According to Valeria J. Stokes, Ed.D., vice president of human resources for a not-for-profit healthcare system, “Canceling your scheduled interview will derail any future opportunities with that company and more. That is because executives in the same or related industries often know each other and share their positive and negative experiences about various job candidates. You might also be placed on a do-not-call list of candidates, which will damage your chances for advancing in that industry. The only good excuse for canceling your job interview is because you have accepted another job.”
When you are job hunting, your knowledge of proper business protocol and your behavior will be noted by others, so because you committed to the interview, you must follow through.
Increasing your connections is important to any job search. Accept all appropriate connections that pop up on your path. A good place to start is through LinkedIn. Include personal and business introductions you receive for potential referrals, friends of friends, industry experts, colleagues in your past workplaces and even blind dates friends have been wanting you to meet (if you’re single).
Why? Because you want to uncover every opportunity and establish solid connections for furthering your career. Always remember, connections are a two-way street, so always extend your help when asking for help from others. Some of those connections may even turn into friendships.
Stokes says it is a compliment to you when you receive a referral to an industry expert. “If you refuse or ignore an interview request, you are blocking a path to other opportunities,” she warns.
Interviews are not just for finding out about a job. They are for broadening your network, and any connection could become meaningful at any time. Candidates should always be polite and receptive to all in recruiters’ positions, even if some recruiters do not seem polite to you.
As a sample response to an interview request, Stokes suggests you greet the person contacting you with the following: “Thank you for reaching out to me with this opportunity. Is it possible for you to email me more information? I would like to explore the position and I will get back to you soon.”

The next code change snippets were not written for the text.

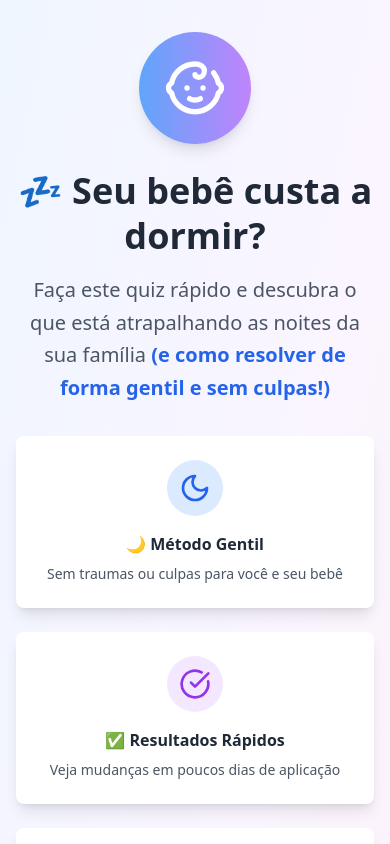
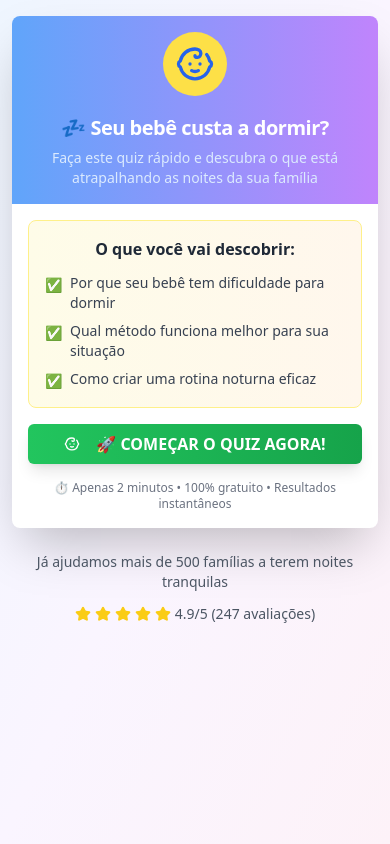
Before and after one commit to bRRAAz/baby-sonho-quiz, a React (Vite) app: page / in a window 390 px wide. Shown: the top 844 px of the page. Built offline with nearby package versions, Linux system fonts and the light colour scheme.

Commit message:
Refactor: Remove initial text and improve responsiveness
Removed the initial text from the landing page and adjusted text sizes for better mobile responsiveness.

```diff
--- a/src/components/QuizLanding.tsx
+++ b/src/components/QuizLanding.tsx
@@ -87,123 +87,125 @@ const QuizLanding = () => {
 
   if (showResult) {
     return (
-      <div className="min-h-screen bg-gradient-to-br from-blue-50 via-purple-50 to-pink-50 py-8 px-4">
+      <div className="min-h-screen bg-gradient-to-br from-blue-50 via-purple-50 to-pink-50 py-4 px-3 sm:py-8 sm:px-4">
         <Card className="w-full max-w-3xl mx-auto shadow-2xl border-0 bg-white">
-          <CardHeader className="text-center pb-4 bg-gradient-to-r from-blue-400 to-purple-400 text-white rounded-t-lg">
-            <div className="flex justify-center mb-4">
-              <div className="bg-yellow-300 p-4 rounded-full">
-                <Star className="h-12 w-12 text-blue-600" />
+          <CardHeader className="text-center pb-4 bg-gradient-to-r from-blue-400 to-purple-400 text-white rounded-t-lg p-4 sm:p-6">
+            <div className="flex justify-center mb-3 sm:mb-4">
+              <div className="bg-yellow-300 p-3 sm:p-4 rounded-full">
+                <Star className="h-8 w-8 sm:h-12 sm:w-12 text-blue-600" />
               </div>
             </div>
-            <CardTitle className="text-3xl font-bold mb-2">
+            <CardTitle className="text-xl sm:text-2xl md:text-3xl font-bold mb-2">
               🌙 Resultado do seu Quiz
             </CardTitle>
-            <p className="text-blue-100 text-lg">
+            <p className="text-blue-100 text-sm sm:text-base md:text-lg">
               Descobrimos o que está acontecendo!
             </p>
           </CardHeader>
 
-          <CardContent className="space-y-6 p-8">
-            <div className="bg-gradient-to-r from-blue-50 to-purple-50 p-6 rounded-lg border-l-4 border-blue-400">
-              <h3 className="text-2xl font-bold text-gray-800 mb-4 flex items-center">
-                <Heart className="h-6 w-6 mr-2 text-pink-500" />
+          <CardContent className="space-y-4 sm:space-y-6 p-4 sm:p-6 md:p-8">
+            <div className="bg-gradient-to-r from-blue-50 to-purple-50 p-4 sm:p-6 rounded-lg border-l-4 border-blue-400">
+              <h3 className="text-lg sm:text-xl md:text-2xl font-bold text-gray-800 mb-3 sm:mb-4 flex items-center">
+                <Heart className="h-5 w-5 sm:h-6 sm:w-6 mr-2 text-pink-500" />
                 Seu diagnóstico
               </h3>
-              <p className="text-lg text-gray-700 leading-relaxed mb-4">
+              <p className="text-sm sm:text-base md:text-lg text-gray-700 leading-relaxed mb-3 sm:mb-4">
                 Seu bebê pode estar preso num ciclo que sabota o sono dele (e o seu também).
                 <strong className="text-blue-600"> A boa notícia?</strong> Isso tem solução — rápida, gentil e realista.
               </p>
-              <p className="text-lg text-gray-700 leading-relaxed">
+              <p className="text-sm sm:text-base md:text-lg text-gray-700 leading-relaxed">
                 Descubra o método que já ajudou <strong className="text-purple-600">centenas de famílias</strong> a
                 recuperarem o sono, a paz e o bem-estar!
               </p>
             </div>
 
-            <div className="bg-gradient-to-r from-purple-100 to-pink-100 p-6 rounded-lg border-2 border-purple-300">
-              <div className="text-center mb-6">
-                <h2 className="text-3xl font-bold text-purple-700 mb-2">
+            <div className="bg-gradient-to-r from-purple-100 to-pink-100 p-4 sm:p-6 rounded-lg border-2 border-purple-300">
+              <div className="text-center mb-4 sm:mb-6">
+                <h2 className="text-xl sm:text-2xl md:text-3xl font-bold text-purple-700 mb-2">
                   💤 SONECA DOS SONHOS
                 </h2>
-                <p className="text-xl font-semibold text-gray-800">
+                <p className="text-base sm:text-lg md:text-xl font-semibold text-gray-800">
                   O MÉTODO PROIBIDO QUE FAZ BEBÊ DORMIR COMO ANJO!
                 </p>
               </div>
             </div>
 
-            <div className="bg-green-50 p-6 rounded-lg border-2 border-green-300">
-              <h3 className="text-xl font-bold text-green-700 mb-4 flex items-center">
-                <CheckCircle className="h-6 w-6 mr-2" />
+            <div className="bg-green-50 p-4 sm:p-6 rounded-lg border-2 border-green-300">
+              <h3 className="text-base sm:text-lg md:text-xl font-bold text-green-700 mb-3 sm:mb-4 flex items-center">
+                <CheckCircle className="h-5 w-5 sm:h-6 sm:w-6 mr-2" />
                 O que você vai receber:
               </h3>
-              <div className="grid grid-cols-1 md:grid-cols-2 gap-3 text-gray-700">
+              <div className="grid grid-cols-1 sm:grid-cols-2 gap-2 sm:gap-3 text-sm sm:text-base text-gray-700">
                 <div className="flex items-start">
-                  <span className="text-green-500 mr-2 text-lg">✅</span>
+                  <span className="text-green-500 mr-2 text-base sm:text-lg">✅</span>
                   <span>Método gentil e sem culpas</span>
                 </div>
                 <div className="flex items-start">
-                  <span className="text-green-500 mr-2 text-lg">✅</span>
+                  <span className="text-green-500 mr-2 text-base sm:text-lg">✅</span>
                   <span>Resultados em poucos dias</span>
                 </div>
                 <div className="flex items-start">
-                  <span className="text-green-500 mr-2 text-lg">✅</span>
+                  <span className="text-green-500 mr-2 text-base sm:text-lg">✅</span>
                   <span>Técnicas comprovadas</span>
                 </div>
                 <div className="flex items-start">
-                  <span className="text-green-500 mr-2 text-lg">✅</span>
+                  <span className="text-green-500 mr-2 text-base sm:text-lg">✅</span>
                   <span>Rotina noturna perfeita</span>
                 </div>
               </div>
             </div>
 
-            <div className="bg-gradient-to-r from-yellow-100 to-orange-100 p-6 rounded-lg border-2 border-yellow-400">
-              <div className="text-center mb-4">
-                <h3 className="text-2xl font-bold text-orange-700 mb-2 flex items-center justify-center">
-                  <Gift className="h-6 w-6 mr-2" />
+            <div className="bg-gradient-to-r from-yellow-100 to-orange-100 p-4 sm:p-6 rounded-lg border-2 border-yellow-400">
+              <div className="text-center mb-3 sm:mb-4">
+                <h3 className="text-lg sm:text-xl md:text-2xl font-bold text-orange-700 mb-2 flex items-center justify-center">
+                  <Gift className="h-5 w-5 sm:h-6 sm:w-6 mr-2" />
                   🎁 Bônus Exclusivo!
                 </h3>
-                <p className="text-lg font-semibold text-gray-800">
+                <p className="text-sm sm:text-base md:text-lg font-semibold text-gray-800">
                   Checklist da Rotina Noturna Perfeita
                 </p>
-                <p className="text-sm text-orange-600 font-medium">
+                <p className="text-xs sm:text-sm text-orange-600 font-medium">
                   (Incluso gratuitamente!)
                 </p>
               </div>
             </div>
 
-            <div className="text-center space-y-4">
+            <div className="text-center space-y-3 sm:space-y-4">
               <div className="bg-gradient-to-r from-blue-500 to-purple-500 p-1 rounded-lg">
                 <Button
-                  className="w-full bg-gradient-to-r from-green-500 to-green-600 hover:from-green-600 hover:to-green-700 text-white font-bold py-6 px-8 text-xl shadow-lg transform hover:scale-105 transition-all duration-200"
+                  className="w-full bg-gradient-to-r from-green-500 to-green-600 hover:from-green-600 hover:to-green-700 text-white font-bold py-4 sm:py-6 px-4 sm:px-8 text-base sm:text-lg md:text-xl shadow-lg transform hover:scale-105 transition-all duration-200"
                   onClick={() => window.open('#', '_blank')}
                 >
-                  <Zap className="h-6 w-6 mr-2" />
+                  <Zap className="h-5 w-5 sm:h-6 sm:w-6 mr-2" />
                   🎁 QUERO O EBOOK AGORA!
                 </Button>
               </div>
 
-              <p className="text-green-700 font-semibold text-lg">
+              <p className="text-green-700 font-semibold text-sm sm:text-base md:text-lg">
                 📱 Garante antes que acabe!
               </p>
 
-              <div className="flex items-center justify-center space-x-6 text-sm text-gray-600">
+              <div className="flex items-center justify-center space-x-3 sm:space-x-6 text-xs sm:text-sm text-gray-600">
                 <div className="flex items-center">
-                  <Baby className="h-4 w-4 mr-1" />
-                  Método gentil
+                  <Baby className="h-3 w-3 sm:h-4 sm:w-4 mr-1" />
+                  <span className="hidden sm:inline">Método gentil</span>
+                  <span className="sm:hidden">Gentil</span>
                 </div>
                 <div className="flex items-center">
-                  <CheckCircle className="h-4 w-4 mr-1" />
-                  Comprovado
+                  <CheckCircle className="h-3 w-3 sm:h-4 sm:w-4 mr-1" />
+                  <span>Comprovado</span>
                 </div>
                 <div className="flex items-center">
-                  <Heart className="h-4 w-4 mr-1" />
-                  Sem culpas
+                  <Heart className="h-3 w-3 sm:h-4 sm:w-4 mr-1" />
+                  <span className="hidden sm:inline">Sem culpas</span>
+                  <span className="sm:hidden">S/ culpas</span>
                 </div>
               </div>
 
               <Button
                 variant="outline"
                 onClick={resetQuiz}
-                className="mt-6 text-gray-600 hover:text-gray-800"
+                className="mt-4 sm:mt-6 text-gray-600 hover:text-gray-800 text-sm sm:text-base"
               >
                 Refazer o Quiz
               </Button>
@@ -216,21 +218,21 @@ const QuizLanding = () => {
 
   if (showQuiz) {
     return (
-      <div className="min-h-screen bg-gradient-to-br from-blue-50 via-purple-50 to-pink-50 py-8 px-4">
+      <div className="min-h-screen bg-gradient-to-br from-blue-50 via-purple-50 to-pink-50 py-4 px-3 sm:py-8 sm:px-4">
         <Card className="w-full max-w-xl mx-auto shadow-xl border-0 bg-white">
-          <CardHeader className="text-center bg-gradient-to-r from-blue-400 to-purple-400 text-white rounded-t-lg">
-            <div className="flex justify-center mb-4">
-              <div className="bg-yellow-300 p-3 rounded-full">
-                <Moon className="h-8 w-8 text-blue-600" />
+          <CardHeader className="text-center bg-gradient-to-r from-blue-400 to-purple-400 text-white rounded-t-lg p-4 sm:p-6">
+            <div className="flex justify-center mb-3 sm:mb-4">
+              <div className="bg-yellow-300 p-2 sm:p-3 rounded-full">
+                <Moon className="h-6 w-6 sm:h-8 sm:w-8 text-blue-600" />
               </div>
             </div>
-            <CardTitle className="text-xl font-bold mb-2">
+            <CardTitle className="text-lg sm:text-xl font-bold mb-2">
               🌙 Quiz do Sono do Bebê
             </CardTitle>
-            <p className="text-blue-100 text-sm">
+            <p className="text-blue-100 text-xs sm:text-sm">
               Descubra o que está atrapalhando as noites da sua família
             </p>
-            <div className="mt-4 bg-white/20 rounded-full h-2">
+            <div className="mt-3 sm:mt-4 bg-white/20 rounded-full h-2">
               <div
                 className="bg-yellow-300 h-2 rounded-full transition-all duration-500"
                 style={{ width: `${((currentQuestion + 1) / questions.length) * 100}%` }}
@@ -241,17 +243,17 @@ const QuizLanding = () => {
             </p>
           </CardHeader>
 
-          <CardContent className="p-6">
-            <div className="mb-6">
-              <h3 className="text-lg font-semibold text-gray-800 mb-6 leading-relaxed">
+          <CardContent className="p-4 sm:p-6">
+            <div className="mb-4 sm:mb-6">
+              <h3 className="text-base sm:text-lg font-semibold text-gray-800 mb-4 sm:mb-6 leading-relaxed">
                 {questions[currentQuestion].question}
               </h3>
-              <div className="space-y-3">
+              <div className="space-y-2 sm:space-y-3">
                 {questions[currentQuestion].options.map((option, index) => (
                   <Button
                     key={index}
                     variant="outline"
-                    className="w-full text-left p-4 h-auto hover:bg-blue-50 hover:border-blue-300 transition-all duration-200 font-medium"
+                    className="w-full text-left p-3 sm:p-4 h-auto hover:bg-blue-50 hover:border-blue-300 transition-all duration-200 font-medium text-sm sm:text-base"
                     onClick={() => handleAnswer(option)}
                   >
                     {option}
@@ -266,85 +268,39 @@ const QuizLanding = () => {
   }
 
   return (
-    <div className="min-h-screen bg-gradient-to-br from-blue-50 via-purple-50 to-pink-50 py-8 px-4">
+    <div className="min-h-screen bg-gradient-to-br from-blue-50 via-purple-50 to-pink-50 py-4 px-3 sm:py-8 sm:px-4">
       <div className="max-w-4xl mx-auto">
-        {/* Header Section */}
-        <div className="text-center mb-8">
-          <div className="flex justify-center mb-6">
-            <div className="bg-gradient-to-r from-blue-400 to-purple-400 p-6 rounded-full shadow-lg">
-              <Baby className="h-16 w-16 text-white" />
-            </div>
-          </div>
-
-          <h1 className="text-4xl md:text-5xl font-bold text-gray-800 mb-4 leading-tight">
-            💤 Seu bebê custa a dormir?
-          </h1>
-
-          <p className="text-xl md:text-2xl text-gray-600 mb-8 max-w-3xl mx-auto leading-relaxed">
-            Faça este quiz rápido e descubra o que está atrapalhando as noites da sua família
-            <strong className="text-blue-600"> (e como resolver de forma gentil e sem culpas!)</strong>
-          </p>
-        </div>
-
-        {/* Features Section */}
-        <div className="grid grid-cols-1 md:grid-cols-3 gap-6 mb-8">
-          <Card className="text-center p-6 bg-white shadow-lg border-0">
-            <div className="flex justify-center mb-4">
-              <div className="bg-blue-100 p-3 rounded-full">
-                <Moon className="h-8 w-8 text-blue-600" />
+        {/* Quiz Start Card */}
+        <Card className="w-full max-w-2xl mx-auto shadow-2xl border-0 bg-white mb-6 sm:mb-8">
+          <CardHeader className="text-center bg-gradient-to-r from-blue-400 to-purple-400 text-white rounded-t-lg p-4 sm:p-6">
+            <div className="flex justify-center mb-3 sm:mb-4">
+              <div className="bg-yellow-300 p-3 sm:p-4 rounded-full">
+                <Baby className="h-10 w-10 sm:h-12 sm:w-12 text-blue-600" />
               </div>
             </div>
-            <h3 className="font-bold text-gray-800 mb-2">🌙 Método Gentil</h3>
-            <p className="text-gray-600 text-sm">Sem traumas ou culpas para você e seu bebê</p>
-          </Card>
-
-          <Card className="text-center p-6 bg-white shadow-lg border-0">
-            <div className="flex justify-center mb-4">
-              <div className="bg-purple-100 p-3 rounded-full">
-                <CheckCircle className="h-8 w-8 text-purple-600" />
-              </div>
-            </div>
-            <h3 className="font-bold text-gray-800 mb-2">✅ Resultados Rápidos</h3>
-            <p className="text-gray-600 text-sm">Veja mudanças em poucos dias de aplicação</p>
-          </Card>
-
-          <Card className="text-center p-6 bg-white shadow-lg border-0">
-            <div className="flex justify-center mb-4">
-              <div className="bg-pink-100 p-3 rounded-full">
-                <Heart className="h-8 w-8 text-pink-600" />
-              </div>
-            </div>
-            <h3 className="font-bold text-gray-800 mb-2">💝 Testado por Mães</h3>
-            <p className="text-gray-600 text-sm">Centenas de famílias já recuperaram o sono</p>
-          </Card>
-        </div>
-
-        {/* Quiz Start Card */}
-        <Card className="w-full max-w-2xl mx-auto shadow-2xl border-0 bg-white">
-          <CardHeader className="text-center bg-gradient-to-r from-blue-400 to-purple-400 text-white rounded-t-lg">
-            <CardTitle className="text-2xl font-bold mb-4">
-              🎯 Quiz Gratuito: 2 minutos
+            <CardTitle className="text-xl sm:text-2xl font-bold mb-2 sm:mb-4">
+              💤 Seu bebê custa a dormir?
             </CardTitle>
-            <p className="text-blue-100">
-              Responda 5 perguntas simples e descubra a solução perfeita para sua família
+            <p className="text-blue-100 text-sm sm:text-base">
+              Faça este quiz rápido e descubra o que está atrapalhando as noites da sua família
             </p>
           </CardHeader>
 
-          <CardContent className="p-8">
-            <div className="text-center space-y-6">
-              <div className="bg-gradient-to-r from-yellow-50 to-orange-50 p-6 rounded-lg border border-yellow-200">
-                <h3 className="text-lg font-bold text-gray-800 mb-3">O que você vai descobrir:</h3>
-                <div className="text-left space-y-2 text-gray-700">
-                  <div className="flex items-center">
-                    <span className="text-green-500 mr-2">✅</span>
+          <CardContent className="p-4 sm:p-6 md:p-8">
+            <div className="text-center space-y-4 sm:space-y-6">
+              <div className="bg-gradient-to-r from-yellow-50 to-orange-50 p-4 sm:p-6 rounded-lg border border-yellow-200">
+                <h3 className="text-base sm:text-lg font-bold text-gray-800 mb-3">O que você vai descobrir:</h3>
+                <div className="text-left space-y-2 text-gray-700 text-sm sm:text-base">
+                  <div className="flex items-start">
+                    <span className="text-green-500 mr-2 mt-0.5">✅</span>
                     <span>Por que seu bebê tem dificuldade para dormir</span>
                   </div>
-                  <div className="flex items-center">
-                    <span className="text-green-500 mr-2">✅</span>
+                  <div className="flex items-start">
+                    <span className="text-green-500 mr-2 mt-0.5">✅</span>
                     <span>Qual método funciona melhor para sua situação</span>
                   </div>
-                  <div className="flex items-center">
-                    <span className="text-green-500 mr-2">✅</span>
+                  <div className="flex items-start">
+                    <span className="text-green-500 mr-2 mt-0.5">✅</span>
                     <span>Como criar uma rotina noturna eficaz</span>
                   </div>
                 </div>
@@ -352,13 +308,13 @@ const QuizLanding = () => {
 
               <Button
                 onClick={startQuiz}
-                className="w-full bg-gradient-to-r from-green-500 to-green-600 hover:from-green-600 hover:to-green-700 text-white font-bold py-4 px-8 text-lg shadow-lg transform hover:scale-105 transition-all duration-200"
+                className="w-full bg-gradient-to-r from-green-500 to-green-600 hover:from-green-600 hover:to-green-700 text-white font-bold py-3 sm:py-4 px-4 sm:px-8 text-base sm:text-lg shadow-lg transform hover:scale-105 transition-all duration-200"
               >
-                <Baby className="h-5 w-5 mr-2" />
+                <Baby className="h-4 w-4 sm:h-5 sm:w-5 mr-2" />
                 🚀 COMEÇAR O QUIZ AGORA!
               </Button>
 
-              <p className="text-sm text-gray-500">
+              <p className="text-xs sm:text-sm text-gray-500">
                 ⏱️ Apenas 2 minutos • 100% gratuito • Resultados instantâneos
               </p>
             </div>
@@ -366,13 +322,13 @@ const QuizLanding = () => {
         </Card>
 
         {/* Trust Indicators */}
-        <div className="text-center mt-8">
-          <p className="text-gray-600 mb-4">Já ajudamos mais de 500 famílias a terem noites tranquilas</p>
-          <div className="flex justify-center space-x-2">
+        <div className="text-center">
+          <p className="text-gray-600 mb-3 sm:mb-4 text-sm sm:text-base">Já ajudamos mais de 500 famílias a terem noites tranquilas</p>
+          <div className="flex justify-center items-center space-x-1 sm:space-x-2">
             {[...Array(5)].map((_, i) => (
-              <Star key={i} className="h-5 w-5 text-yellow-400 fill-current" />
+              <Star key={i} className="h-4 w-4 sm:h-5 sm:w-5 text-yellow-400 fill-current" />
             ))}
-            <span className="ml-2 text-gray-600 font-medium">4.9/5 (247 avaliações)</span>
+            <span className="ml-2 text-gray-600 font-medium text-sm sm:text-base">4.9/5 (247 avaliações)</span>
           </div>
         </div>
       </div>
```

Now you will have a chance to review the position before committing to an interview.
If the company doesn’t fit with your philosophy, ethics or career strategy, you can respond with the following: “Thank you for providing this information, but at this time the position appears too junior to my role,” or, “This position doesn’t align with my future goals, but would you like me to forward you my contacts who might be interested?”
You don’t want to waste your time or the recruiter’s time by going on an interview that does not match with your goals, but you still want to create a relationship with the person to maintain the connection. You never know what opportunities may appear on your career path.
The CEO or HR representative may only say, “We have a job we want you to consider,” so it will be up to you to ask for information. Stokes further says, “Recruiters never give the candidate the whole story on the first phone call, so never say ‘no’ without more information.”